Indeed, this is kind of a story about the Beauty of Monsters, which I can always get behind. It's also very intentional and explicit about hope in the end, about New Beginnings after the Apocalypses that punctuate our lives. It reminded me of R. A Lafferty in that respect. This actually makes it incredibly radical among its Horror and Weird Fiction cohorts, which tend, especially among the avant-garde, towards powerful pessimism and bleakness (the avant-garde of the Lit Fic crew can be this way too, and Double-Fish Jones swims in both worlds). The story doesn't promote hope without any ambiguity mind you. And from what I've read from Jones so far, he has a number of pieces both for and against hope and lots of places in between. His despairing pieces, however, are always poignant and humane and even kind of sweet. He seems to want to hope, even in despair. That might make him kind of 'out' with some of the Cool Kids of Nihilism, I don't know. I hugely respect it.
I'd probably give this particular book something like a 3/5, but right now I'm more into Jones for the total package than merely for particular works. He's a presence, a force. Following his elusive, yet somehow generous, remarks on Twitter and Facebook round out both his style and substance, just like his 'Acknowledgements' at the end of Sterling City. (Always be sure to read any dedications or story notes or other authorial 'paratexts' by Jones - he's always telling you a little bit more of what he means and who he is and what he cares about in those things, even whilst deepening the mystery). Any time you see an article written by him, it'll be worth checking out as well. I'll note here that I'm still trying to find my way into his more 'literary' works. I read around a hundred pages each of his first two novels, The Fast Red Road: A Plainsong and All The Beautiful Sinners, and while both blew my mind on some level, both also kind of lost me with the almost painfully indirect style in which he wrote them. Mind you, I wasn't really committed to reading them at the time.
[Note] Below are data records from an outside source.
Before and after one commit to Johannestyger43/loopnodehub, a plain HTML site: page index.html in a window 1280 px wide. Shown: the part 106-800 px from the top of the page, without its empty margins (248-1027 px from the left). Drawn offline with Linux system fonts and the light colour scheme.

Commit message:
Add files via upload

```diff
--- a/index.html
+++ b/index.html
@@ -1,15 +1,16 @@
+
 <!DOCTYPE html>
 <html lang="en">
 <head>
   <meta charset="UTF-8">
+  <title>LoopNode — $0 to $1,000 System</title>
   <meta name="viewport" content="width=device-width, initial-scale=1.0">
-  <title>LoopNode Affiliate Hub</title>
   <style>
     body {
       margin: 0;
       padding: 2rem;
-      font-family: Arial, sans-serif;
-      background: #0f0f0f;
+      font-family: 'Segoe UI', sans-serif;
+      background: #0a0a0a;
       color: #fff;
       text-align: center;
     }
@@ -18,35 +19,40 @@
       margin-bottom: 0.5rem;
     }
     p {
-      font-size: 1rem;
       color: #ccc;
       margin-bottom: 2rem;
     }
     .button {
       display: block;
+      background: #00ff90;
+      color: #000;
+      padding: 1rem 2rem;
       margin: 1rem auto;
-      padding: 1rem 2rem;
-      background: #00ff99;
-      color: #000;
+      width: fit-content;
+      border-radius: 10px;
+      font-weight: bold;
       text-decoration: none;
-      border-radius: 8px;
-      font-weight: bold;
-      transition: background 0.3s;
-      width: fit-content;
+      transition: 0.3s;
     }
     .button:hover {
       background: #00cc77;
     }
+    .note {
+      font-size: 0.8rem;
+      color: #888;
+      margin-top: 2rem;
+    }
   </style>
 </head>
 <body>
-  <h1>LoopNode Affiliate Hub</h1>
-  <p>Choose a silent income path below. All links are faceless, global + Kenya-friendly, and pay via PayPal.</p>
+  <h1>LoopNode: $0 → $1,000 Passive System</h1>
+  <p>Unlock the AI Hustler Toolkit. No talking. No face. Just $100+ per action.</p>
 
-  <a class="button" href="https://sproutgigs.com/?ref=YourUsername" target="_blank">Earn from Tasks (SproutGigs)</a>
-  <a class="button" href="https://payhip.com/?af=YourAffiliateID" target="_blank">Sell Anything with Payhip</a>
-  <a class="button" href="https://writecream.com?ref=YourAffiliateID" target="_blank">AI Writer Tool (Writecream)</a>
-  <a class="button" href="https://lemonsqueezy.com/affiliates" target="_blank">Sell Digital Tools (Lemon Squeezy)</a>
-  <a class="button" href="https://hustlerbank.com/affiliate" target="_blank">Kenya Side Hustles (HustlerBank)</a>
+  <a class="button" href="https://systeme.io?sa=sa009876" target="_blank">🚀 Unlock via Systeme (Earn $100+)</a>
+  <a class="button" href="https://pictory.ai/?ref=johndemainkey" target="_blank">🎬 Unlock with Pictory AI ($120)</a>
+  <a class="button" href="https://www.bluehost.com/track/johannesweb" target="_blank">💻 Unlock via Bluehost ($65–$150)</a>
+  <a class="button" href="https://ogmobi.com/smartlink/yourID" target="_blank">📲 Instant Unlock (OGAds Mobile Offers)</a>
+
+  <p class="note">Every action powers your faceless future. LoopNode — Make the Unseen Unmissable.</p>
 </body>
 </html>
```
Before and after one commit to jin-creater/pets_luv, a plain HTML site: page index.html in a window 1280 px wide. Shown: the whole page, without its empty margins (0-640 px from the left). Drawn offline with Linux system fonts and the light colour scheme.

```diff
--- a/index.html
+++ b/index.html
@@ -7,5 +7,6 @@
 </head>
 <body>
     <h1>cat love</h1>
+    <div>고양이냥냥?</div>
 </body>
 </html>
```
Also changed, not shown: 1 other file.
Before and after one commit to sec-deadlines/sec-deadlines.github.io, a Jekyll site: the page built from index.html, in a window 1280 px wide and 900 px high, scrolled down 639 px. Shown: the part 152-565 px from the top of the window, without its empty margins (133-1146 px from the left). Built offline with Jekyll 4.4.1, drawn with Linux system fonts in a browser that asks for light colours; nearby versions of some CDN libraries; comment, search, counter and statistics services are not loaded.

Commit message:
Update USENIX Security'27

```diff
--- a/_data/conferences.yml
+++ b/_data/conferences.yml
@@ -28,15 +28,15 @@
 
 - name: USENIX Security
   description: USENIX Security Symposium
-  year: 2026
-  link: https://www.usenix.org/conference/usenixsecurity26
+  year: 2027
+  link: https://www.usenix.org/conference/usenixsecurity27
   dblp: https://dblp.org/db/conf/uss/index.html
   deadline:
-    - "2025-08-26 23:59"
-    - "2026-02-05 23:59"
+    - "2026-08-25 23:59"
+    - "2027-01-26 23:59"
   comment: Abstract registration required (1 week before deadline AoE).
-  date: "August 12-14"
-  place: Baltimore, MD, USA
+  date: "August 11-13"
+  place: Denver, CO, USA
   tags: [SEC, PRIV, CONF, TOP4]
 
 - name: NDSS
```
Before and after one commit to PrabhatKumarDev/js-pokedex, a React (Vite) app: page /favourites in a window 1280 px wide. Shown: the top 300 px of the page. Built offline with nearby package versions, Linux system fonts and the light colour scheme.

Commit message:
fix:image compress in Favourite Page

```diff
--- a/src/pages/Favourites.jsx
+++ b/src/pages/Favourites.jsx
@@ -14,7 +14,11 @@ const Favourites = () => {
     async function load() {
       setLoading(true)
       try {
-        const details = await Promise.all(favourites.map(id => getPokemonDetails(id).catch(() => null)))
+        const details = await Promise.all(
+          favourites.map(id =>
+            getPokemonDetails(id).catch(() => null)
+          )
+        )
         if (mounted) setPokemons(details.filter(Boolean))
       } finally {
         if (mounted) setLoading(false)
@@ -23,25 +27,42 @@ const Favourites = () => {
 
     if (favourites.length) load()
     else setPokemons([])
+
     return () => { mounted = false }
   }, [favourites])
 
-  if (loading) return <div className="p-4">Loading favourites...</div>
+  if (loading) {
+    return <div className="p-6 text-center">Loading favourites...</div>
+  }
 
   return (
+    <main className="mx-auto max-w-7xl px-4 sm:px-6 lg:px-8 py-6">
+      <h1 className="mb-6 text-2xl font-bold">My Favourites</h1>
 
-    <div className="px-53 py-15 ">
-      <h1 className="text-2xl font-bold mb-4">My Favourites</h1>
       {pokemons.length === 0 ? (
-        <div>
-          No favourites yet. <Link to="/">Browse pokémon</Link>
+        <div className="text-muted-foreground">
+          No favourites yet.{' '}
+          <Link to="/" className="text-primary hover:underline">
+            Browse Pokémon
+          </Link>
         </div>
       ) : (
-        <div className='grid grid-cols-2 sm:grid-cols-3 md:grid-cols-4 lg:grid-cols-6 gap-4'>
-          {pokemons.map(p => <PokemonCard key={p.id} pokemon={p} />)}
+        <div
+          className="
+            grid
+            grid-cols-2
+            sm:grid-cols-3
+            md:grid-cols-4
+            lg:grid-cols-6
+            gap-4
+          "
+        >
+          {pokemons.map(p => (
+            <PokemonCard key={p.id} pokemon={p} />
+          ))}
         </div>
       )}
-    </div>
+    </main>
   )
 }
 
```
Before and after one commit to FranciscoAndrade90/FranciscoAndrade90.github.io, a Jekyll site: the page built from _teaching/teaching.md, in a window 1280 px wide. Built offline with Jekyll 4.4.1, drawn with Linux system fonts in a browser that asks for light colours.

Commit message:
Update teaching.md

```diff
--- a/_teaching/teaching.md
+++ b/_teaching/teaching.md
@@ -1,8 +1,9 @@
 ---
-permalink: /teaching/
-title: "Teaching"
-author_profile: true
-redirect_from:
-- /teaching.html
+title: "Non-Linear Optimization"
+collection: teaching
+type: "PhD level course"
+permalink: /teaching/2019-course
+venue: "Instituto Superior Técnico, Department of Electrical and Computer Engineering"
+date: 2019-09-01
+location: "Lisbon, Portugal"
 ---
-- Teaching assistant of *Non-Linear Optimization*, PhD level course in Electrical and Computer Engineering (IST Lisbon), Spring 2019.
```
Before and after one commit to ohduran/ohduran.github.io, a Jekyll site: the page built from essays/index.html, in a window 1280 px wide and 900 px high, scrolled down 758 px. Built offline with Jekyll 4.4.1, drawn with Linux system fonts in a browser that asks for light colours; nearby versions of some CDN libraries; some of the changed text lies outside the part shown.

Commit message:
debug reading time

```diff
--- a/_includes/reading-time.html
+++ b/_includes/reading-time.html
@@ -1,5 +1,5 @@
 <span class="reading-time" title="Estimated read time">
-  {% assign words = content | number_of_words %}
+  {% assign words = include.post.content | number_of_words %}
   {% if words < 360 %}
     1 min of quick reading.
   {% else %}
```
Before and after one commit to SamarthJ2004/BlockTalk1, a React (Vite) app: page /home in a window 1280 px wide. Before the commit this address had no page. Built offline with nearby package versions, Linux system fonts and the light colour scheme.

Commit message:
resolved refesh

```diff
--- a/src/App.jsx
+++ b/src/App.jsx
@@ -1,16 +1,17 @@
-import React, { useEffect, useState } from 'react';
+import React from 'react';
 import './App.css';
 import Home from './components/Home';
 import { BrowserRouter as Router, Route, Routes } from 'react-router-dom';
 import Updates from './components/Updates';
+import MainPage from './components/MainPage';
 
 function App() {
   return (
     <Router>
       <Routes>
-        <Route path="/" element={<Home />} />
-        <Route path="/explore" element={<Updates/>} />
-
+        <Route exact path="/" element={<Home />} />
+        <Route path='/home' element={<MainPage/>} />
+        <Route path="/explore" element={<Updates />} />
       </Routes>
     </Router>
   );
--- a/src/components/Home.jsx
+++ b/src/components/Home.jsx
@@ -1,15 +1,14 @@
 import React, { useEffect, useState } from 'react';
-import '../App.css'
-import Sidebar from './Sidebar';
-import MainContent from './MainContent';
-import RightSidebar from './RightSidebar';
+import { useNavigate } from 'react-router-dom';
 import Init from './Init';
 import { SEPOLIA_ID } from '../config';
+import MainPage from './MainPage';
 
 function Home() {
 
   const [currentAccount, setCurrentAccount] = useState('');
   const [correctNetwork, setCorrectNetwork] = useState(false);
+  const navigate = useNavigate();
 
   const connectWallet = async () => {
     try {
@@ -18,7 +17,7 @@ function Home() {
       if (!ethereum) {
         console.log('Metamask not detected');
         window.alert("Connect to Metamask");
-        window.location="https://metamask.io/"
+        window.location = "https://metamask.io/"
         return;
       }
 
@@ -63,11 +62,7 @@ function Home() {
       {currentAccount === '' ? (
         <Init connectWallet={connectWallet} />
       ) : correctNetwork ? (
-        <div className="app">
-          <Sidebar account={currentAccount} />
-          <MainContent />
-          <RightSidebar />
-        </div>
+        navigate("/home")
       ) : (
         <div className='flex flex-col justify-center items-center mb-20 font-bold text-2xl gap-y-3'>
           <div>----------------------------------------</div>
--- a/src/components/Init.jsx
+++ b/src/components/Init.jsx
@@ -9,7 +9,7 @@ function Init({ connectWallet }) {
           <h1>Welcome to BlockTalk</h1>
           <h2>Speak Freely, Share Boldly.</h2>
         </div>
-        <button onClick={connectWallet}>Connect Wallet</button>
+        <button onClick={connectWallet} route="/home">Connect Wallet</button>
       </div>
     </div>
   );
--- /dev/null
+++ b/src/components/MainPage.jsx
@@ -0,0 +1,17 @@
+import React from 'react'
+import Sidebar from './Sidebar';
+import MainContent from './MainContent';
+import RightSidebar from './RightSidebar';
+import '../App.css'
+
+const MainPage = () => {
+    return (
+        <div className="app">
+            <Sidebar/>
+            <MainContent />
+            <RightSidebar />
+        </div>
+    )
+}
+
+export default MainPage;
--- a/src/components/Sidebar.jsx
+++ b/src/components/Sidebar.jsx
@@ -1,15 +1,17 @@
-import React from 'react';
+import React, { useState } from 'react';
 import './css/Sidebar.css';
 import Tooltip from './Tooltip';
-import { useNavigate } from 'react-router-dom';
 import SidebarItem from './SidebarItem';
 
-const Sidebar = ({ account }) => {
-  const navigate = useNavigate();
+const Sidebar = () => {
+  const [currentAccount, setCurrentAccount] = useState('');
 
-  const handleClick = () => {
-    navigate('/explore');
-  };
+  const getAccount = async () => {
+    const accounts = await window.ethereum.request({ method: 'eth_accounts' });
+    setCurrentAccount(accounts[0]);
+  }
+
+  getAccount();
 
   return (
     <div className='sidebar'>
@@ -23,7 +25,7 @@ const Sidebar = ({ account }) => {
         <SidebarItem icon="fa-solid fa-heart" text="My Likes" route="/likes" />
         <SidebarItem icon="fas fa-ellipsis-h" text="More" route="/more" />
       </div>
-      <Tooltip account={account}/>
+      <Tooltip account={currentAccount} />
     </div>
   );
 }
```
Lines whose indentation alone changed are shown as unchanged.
I was only dipping and dabbling and when they proved difficult, I shelved them for a future go. Which I look forward to, along with a ton of his other prolific output, both on the more literary end and on the more genre end. His is an exciting career to follow.